name Shayes comes from when the family resided near a small wood or shaw. Shayes is a topographic
surname, which was given to a person who resided near a physical feature such as a hill, stream, church, or type of tree. The surname Shayes is believed to be derived from the Old English word sceaga,
which means dweller by the wood.
Early Origins of the Shayes family
The surname Shayes was first found in Berkshire, where they were established in the 12th century.
Early History of the Shayes family
This web page shows only a small excerpt of our Shayes research.Another 197 words (14 lines of text) covering the years 1191, 1307, 1281, 1407, 1388, 1615, 1680, 1661, 1679, 1617, 1690, 1659, 1660, 1679, 1635, 1696, 1780, 1815 and 1890 are included under the topic Early Shayes History in all our PDF Extended History products and printed products wherever possible.
Shayes Spelling Variations
The English language only became standardized in the last few centuries; therefore, spelling variations
are common among early Anglo-Saxon
names. As the form of the English language changed, even the spelling of literate people's names evolved. Shayes has been recorded under many different variations, including Shaw, Shawe, Shave, Sheaves, Shaves, Shay, Shayes and many more.
Early Notables of the Shayes family (pre 1700)
Notables of the family at this time include John Shawe (died 1407), of Oxford, English politician, Member of the Parliament of England
(MP) for Oxford in 1388; Sir John Shaw, 1st Baronet

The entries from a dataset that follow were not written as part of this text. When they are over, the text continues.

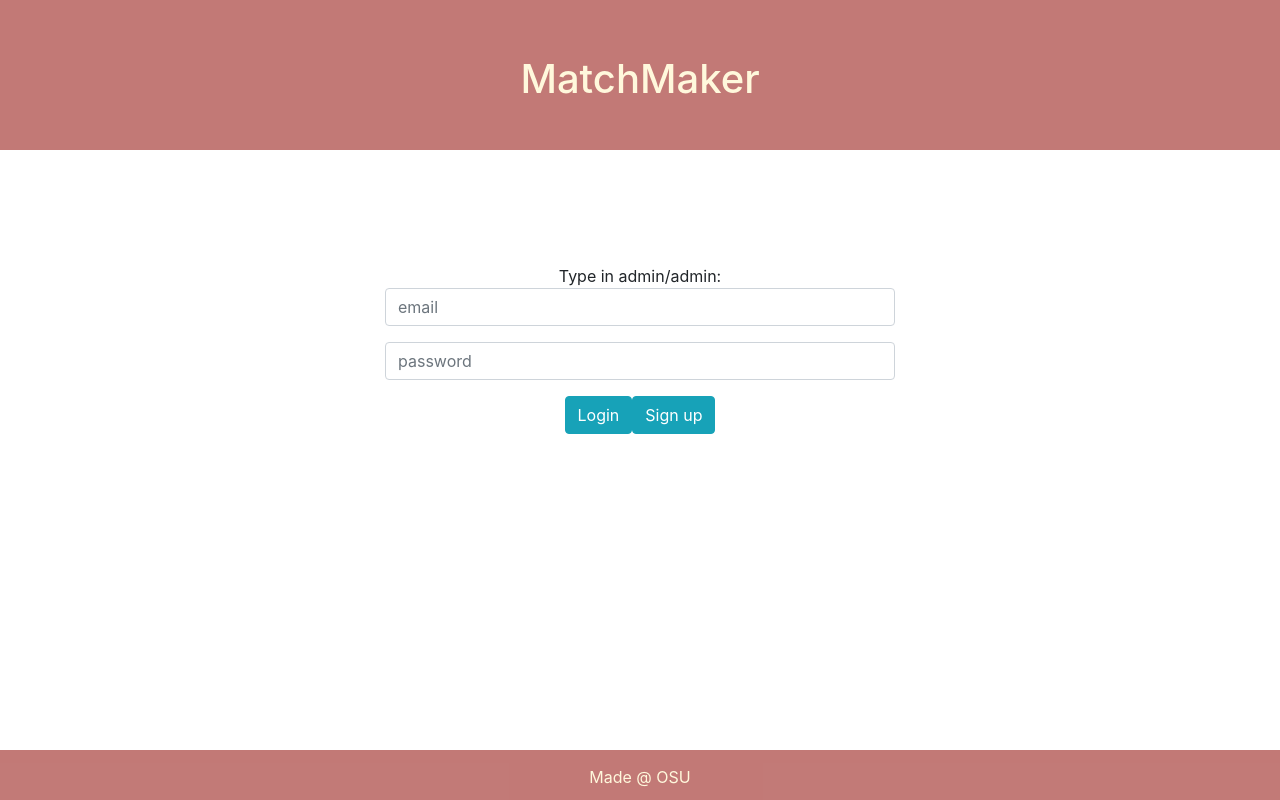
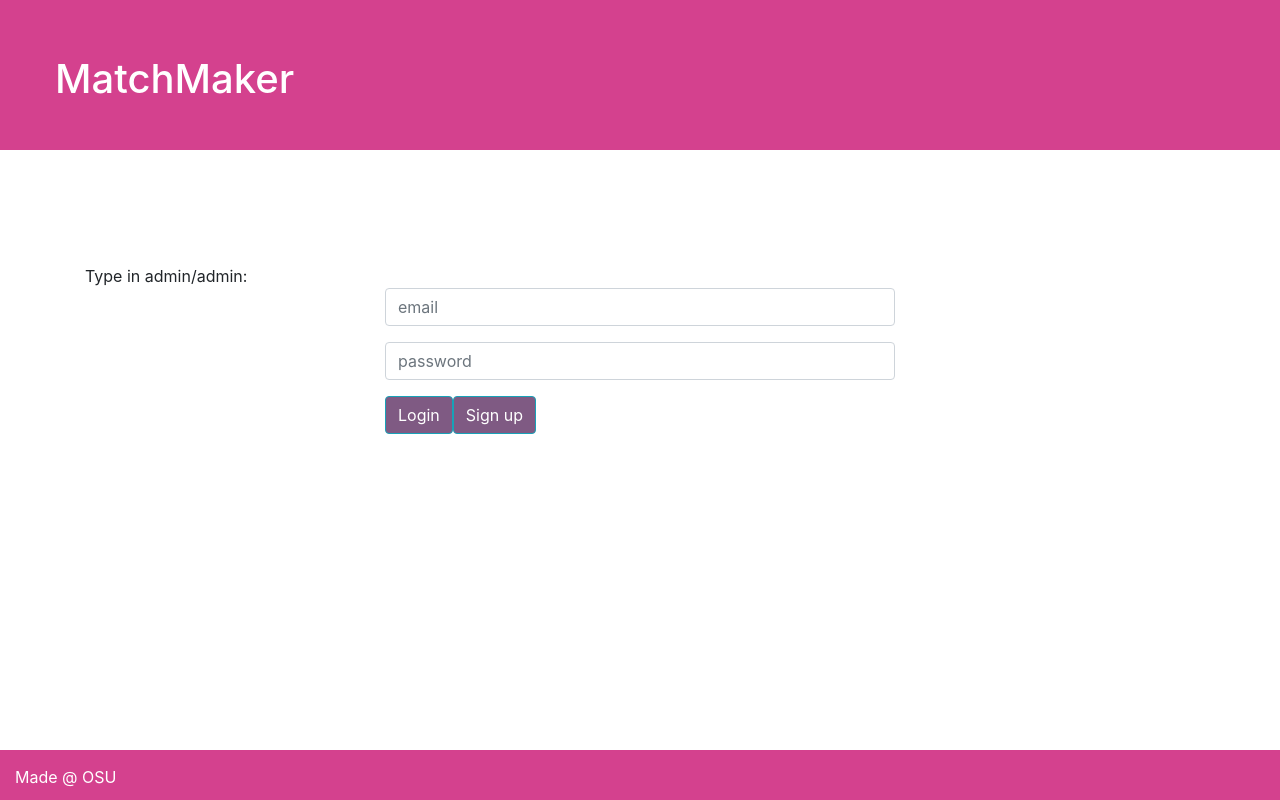
Before and after one commit to laurenshareshian/celeb-frontend, a React (Create React App) app: page / in a window 1280 px wide. Built offline with nearby package versions, Linux system fonts and the light colour scheme.

Commit message:
beginning css

```diff
--- a/src/App.css
+++ b/src/App.css
@@ -1,26 +1,27 @@
-.App {
-  text-align: center;
-}
-
 .Header {
-  background-color: rgba(169, 67, 63, 0.71);
+  background-color: #D4418E;
   height: 150px;
   padding: 55px;
   color: cornsilk;
 }
 
 .Footer {
-  background-color: rgba(169, 67, 63, 0.71);
+  background-color: #D4418E;
   height: 50px;
   padding: 15px;
-  color: cornsilk;
+  color: white;
   position:absolute;
   left:0;
   bottom:0;
   right:0;
 }
 
+.btn-info {
+  background-color: #7F5A83 !important;
+  border-color: white important!
+}
+
  a, a:hover, a:focus, a:active {
       text-decoration: none !important;
-      color: cornsilk !important;
+      color: white !important;
  }
```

(c 1615-1680), an English merchant and politician, Member of Parliament for Lyme Regis (1661-1679); Sir... Another 46 words (3 lines of text) are included under the topic Early Shayes Notables in all our PDF Extended History products and printed products wherever possible.
Migration of the Shayes family to Ireland
Some of the Shayes family moved to Ireland
, but this topic is not covered in this excerpt.Another 131 words (9 lines of text) about their life in Ireland is included in all our PDF Extended History products and printed products wherever possible.
Migration of the Shayes family to the New World and Oceana
For many English families, the political and religious disarray that shrouded England
made the far away New World an attractive prospect. On cramped disease-ridden ships, thousands migrated to those British colonies that would eventually become Canada and the United States. Those hardy settlers that survived the journey often went on to make important contributions to the emerging nations in which they landed. Analysis of immigration records indicates that some of the first North American immigrants bore the name Shayes or a variant listed above: John Shaw, who settled in Virginia in 1638; Thomas Shaw, who settled in Nova Scotia in 1750; James Shaw, who settled in Virginia in 1655; Thomas Shave settled in Massachusetts in 1637.
The Shayes Motto
The motto was originally a war cry or slogan. Mottoes first began to be shown with arms in the 14th and 15th centuries, but were not in general use until the 17th century. Thus the oldest coats of arms generally do not include a motto. Mottoes seldom form part of the grant of arms: Under most heraldic authorities, a motto is an optional component of the coat of arms, and can be added to or changed at will; many families have chosen not to display a motto.
Motto: Vincit qui patitur
Motto Translation: He conquers who endures.